in the territorio libre of Baseball.
Not many days after the 1993 bombing of the World Trade Center, the New York Times ran an article discussing the structure of the building and the possibilities of its being brought down by a larger and more thoughtfully placed explosion. It turns out not to be easy: apparently, each tower is built to withstand the impact of a fully loaded jet liner taking off. In addition to the strength of the structure, attackers would have to confront its complexity: there are twenty-one load- bearing pillars and they could not be reached simultaneously by the force of an explosion. In being destroyed, a particular section would in fact shield other areas by absorbing the impact. The timing and placement of the article is interesting in itself: it was a rapid-response anodyne to the spiral of geopolitical urban trauma while at the same time, under the cover of a discussion of engineering, it invited its readers to participate in transgressive calculations of how the Trade Center towers might actually be brought down.
Just a bit more of this article can be read here. The link to Bob Perelman's own home page seems to have broken in the years since I first excerpted the article for my students.

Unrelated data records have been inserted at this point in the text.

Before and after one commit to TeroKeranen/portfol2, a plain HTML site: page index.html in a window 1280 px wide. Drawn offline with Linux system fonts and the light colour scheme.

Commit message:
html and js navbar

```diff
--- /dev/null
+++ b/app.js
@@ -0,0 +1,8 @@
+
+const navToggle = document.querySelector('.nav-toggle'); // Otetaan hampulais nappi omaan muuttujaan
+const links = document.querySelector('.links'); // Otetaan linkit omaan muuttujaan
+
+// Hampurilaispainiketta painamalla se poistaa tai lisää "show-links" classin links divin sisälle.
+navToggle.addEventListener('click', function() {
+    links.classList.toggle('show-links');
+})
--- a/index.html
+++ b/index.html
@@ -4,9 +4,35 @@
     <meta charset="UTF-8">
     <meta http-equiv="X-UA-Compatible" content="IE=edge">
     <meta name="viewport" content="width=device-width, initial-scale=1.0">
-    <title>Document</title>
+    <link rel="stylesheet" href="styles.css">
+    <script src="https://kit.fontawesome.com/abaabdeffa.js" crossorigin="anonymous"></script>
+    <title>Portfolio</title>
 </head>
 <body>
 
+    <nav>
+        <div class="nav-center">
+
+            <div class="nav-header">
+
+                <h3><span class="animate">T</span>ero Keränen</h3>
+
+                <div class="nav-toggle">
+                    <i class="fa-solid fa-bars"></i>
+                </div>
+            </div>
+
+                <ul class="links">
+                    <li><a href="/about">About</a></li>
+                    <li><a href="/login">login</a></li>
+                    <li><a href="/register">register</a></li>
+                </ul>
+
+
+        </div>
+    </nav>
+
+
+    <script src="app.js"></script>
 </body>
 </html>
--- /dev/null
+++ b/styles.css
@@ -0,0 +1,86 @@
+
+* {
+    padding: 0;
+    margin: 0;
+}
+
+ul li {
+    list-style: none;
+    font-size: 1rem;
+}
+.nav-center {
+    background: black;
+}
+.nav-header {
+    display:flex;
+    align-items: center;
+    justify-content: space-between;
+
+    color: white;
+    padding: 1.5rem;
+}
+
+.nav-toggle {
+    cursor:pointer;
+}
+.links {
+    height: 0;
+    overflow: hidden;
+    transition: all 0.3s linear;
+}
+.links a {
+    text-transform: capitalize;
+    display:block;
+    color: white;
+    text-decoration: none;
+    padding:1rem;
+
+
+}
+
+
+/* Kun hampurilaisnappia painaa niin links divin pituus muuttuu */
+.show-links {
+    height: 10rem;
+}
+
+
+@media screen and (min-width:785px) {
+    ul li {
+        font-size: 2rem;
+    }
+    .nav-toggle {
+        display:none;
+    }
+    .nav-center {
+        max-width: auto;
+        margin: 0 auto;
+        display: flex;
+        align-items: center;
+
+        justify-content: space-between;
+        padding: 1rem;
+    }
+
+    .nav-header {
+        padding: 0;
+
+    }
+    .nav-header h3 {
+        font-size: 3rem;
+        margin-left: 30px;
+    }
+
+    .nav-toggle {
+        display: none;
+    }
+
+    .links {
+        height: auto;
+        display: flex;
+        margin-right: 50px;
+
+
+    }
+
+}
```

Not sure why. I'll ask Bob.
The newest PoemTalk show is officially out now: a 25-minute discussion of John Ashbery's late poem "Crossroads in the Past" published in Your Name Here (2000). Above you see the PoemTalkers who joined me for this 9th episode: Jessica Lowenthal, Greg Djanikian and Tom Devaney.